It's Alive is a sentimental favorite of mine. As a matter of fact, you could say that I have a nostalgic connection to the entire trilogy. I remember taping It Lives Again off of TNT's MonsterVision and being flabbergasted that not even the piquant spires of John "Joe Bob" Bloom's running commentary were potent enough to salvage such a languid film. The 1974 original deserved an entertaining follow-up. While Island of the Alive doesn't rival said cult classic, it does displace the stuffy melodrama of its predecessor. Again felt like daytime television. Island takes this "killer baby" saga back to its grindhouse roots. The gore is ramped up, the pace is galvanized and we see more of the mutated moppets (sic).

Cohen regular Michael Moriarty stars as Jarvis, an actor made famous for all of the wrong reasons. His son is one of the little abominations tearing cooters asunder all across America. Unfortunately, his situation emerges as a media circus when the fate of his child is decided in a court of law. Jarvis doesn't want his bundle of terror to be euthanized. He implores the judge to abjure the general consensus, to flirt with the idea of transposing the infants to a secluded area where they can't harm anyone. In the end, the sympathetic magistrate spares the lives of the toothy tots. They are sent to an uncharted island to live in the wild. Y'know, the more I think about the plot, the more I realize that it's batshit crazy. "Hey, let's drop these deformed children off in a jungle somewhere. I'm sure they'll be fine."

Moriarty's performance needs to be...experienced. A friend of mine castigates his acting skills at every turn, insisting that he's the worst thespian on Satan's red earth. I disagree. Here, Arty (that's what I call him; we're on a nickname basis) slowly devolves into a whirling, delirious mess. At times, it's as if he has drifted into oblivion. He doesn't take anything seriously, but it makes sense for his character to be broken. Jarvis has a detached ex-wife, a monster kid and he works at a goddamn shoe store. Put yourself in his shoes. Wouldn't you undergo a nervous collapse? The rest of the cast (which includes Karen Black and Gerrit Graham) mails it in. None of the supporting players left an impression on my impressionable mind.

I'm conflicted. Island is mediocre, and yet, there are several aspects of the production that I enjoyed. For starters, Larry Cohen had a budget to play with. This is a glossy, kaleidoscopic film. I believe the cliché that I'm hinting at is "style over substance." Naturally, I dug the rubber creature suits. I have to ask, though; if a mutant baby were to grow up, wouldn't it become a mutant adult? Apparently not. That's what I get for scrutinizing a b-movie. I hate to be wishy-washy, but I find myself at a morass. A stalemate. A quandary. A...fuck it, nevermind. Island of the Alive doesn't have any glaring issues in the eyes of a forgiving horror junkie, but it's not particularly engrossing. It's mildly fun, no doubt. I just couldn't get into it. However, it bears repeating that this flick surpasses It Lives Again by an Olympic mile.

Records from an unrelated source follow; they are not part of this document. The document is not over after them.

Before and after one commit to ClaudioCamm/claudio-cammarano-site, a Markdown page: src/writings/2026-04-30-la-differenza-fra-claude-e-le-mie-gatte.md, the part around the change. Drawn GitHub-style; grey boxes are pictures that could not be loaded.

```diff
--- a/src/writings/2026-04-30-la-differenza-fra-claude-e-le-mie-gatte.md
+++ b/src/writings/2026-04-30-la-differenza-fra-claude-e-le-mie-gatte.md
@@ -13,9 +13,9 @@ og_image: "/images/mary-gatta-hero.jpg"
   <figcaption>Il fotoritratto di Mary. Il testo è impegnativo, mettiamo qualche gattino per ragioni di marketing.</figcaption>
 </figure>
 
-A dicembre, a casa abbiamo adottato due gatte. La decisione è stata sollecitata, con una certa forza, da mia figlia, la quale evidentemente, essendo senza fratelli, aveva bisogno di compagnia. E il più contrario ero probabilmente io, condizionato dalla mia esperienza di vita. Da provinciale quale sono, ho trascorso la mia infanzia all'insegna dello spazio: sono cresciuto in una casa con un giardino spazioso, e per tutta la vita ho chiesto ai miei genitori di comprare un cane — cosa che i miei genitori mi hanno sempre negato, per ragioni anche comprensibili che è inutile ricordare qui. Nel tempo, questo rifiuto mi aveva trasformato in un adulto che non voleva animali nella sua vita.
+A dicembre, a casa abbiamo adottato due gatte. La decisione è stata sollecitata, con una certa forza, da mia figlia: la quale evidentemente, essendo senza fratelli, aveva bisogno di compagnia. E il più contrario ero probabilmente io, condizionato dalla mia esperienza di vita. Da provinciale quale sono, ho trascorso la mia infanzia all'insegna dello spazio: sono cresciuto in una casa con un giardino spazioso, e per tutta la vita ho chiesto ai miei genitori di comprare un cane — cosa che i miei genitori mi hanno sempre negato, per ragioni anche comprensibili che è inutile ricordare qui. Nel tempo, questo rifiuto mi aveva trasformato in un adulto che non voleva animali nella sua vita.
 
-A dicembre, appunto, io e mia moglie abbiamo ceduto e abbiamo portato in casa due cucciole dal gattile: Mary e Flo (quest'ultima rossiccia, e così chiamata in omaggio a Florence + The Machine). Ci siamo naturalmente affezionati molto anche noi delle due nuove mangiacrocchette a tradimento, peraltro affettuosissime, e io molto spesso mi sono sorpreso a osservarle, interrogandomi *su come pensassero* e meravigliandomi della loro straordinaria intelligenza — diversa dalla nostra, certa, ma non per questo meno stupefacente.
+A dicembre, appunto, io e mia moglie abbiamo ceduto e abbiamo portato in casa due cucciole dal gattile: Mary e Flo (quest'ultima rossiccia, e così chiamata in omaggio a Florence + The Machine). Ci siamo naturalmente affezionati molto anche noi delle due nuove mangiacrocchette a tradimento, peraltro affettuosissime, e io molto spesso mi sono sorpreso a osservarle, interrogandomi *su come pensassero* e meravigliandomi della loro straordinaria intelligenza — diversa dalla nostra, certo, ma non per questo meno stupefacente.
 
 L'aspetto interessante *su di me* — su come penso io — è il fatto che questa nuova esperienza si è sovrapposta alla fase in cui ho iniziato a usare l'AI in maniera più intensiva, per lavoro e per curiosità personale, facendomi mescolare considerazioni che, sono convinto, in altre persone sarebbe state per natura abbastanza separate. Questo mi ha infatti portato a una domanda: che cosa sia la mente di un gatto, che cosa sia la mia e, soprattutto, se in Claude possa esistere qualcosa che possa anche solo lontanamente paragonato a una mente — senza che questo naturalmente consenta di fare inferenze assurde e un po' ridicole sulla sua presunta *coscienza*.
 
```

It's also superior to 2008's ill-conceived It's Alive remake (read my review HERE).


  1. I agree with you - technically it's not a great movie but it's completely watchable. I remember the first and third but for some reason the second eludes me, can't remember anything about that one.

  2. Oh, and I always liked Michael Moriarity. He was good on Law N Order and I remember him on this cheesy horror movie, The Lift.

  3. I still haven't seen The Lift (or its remake).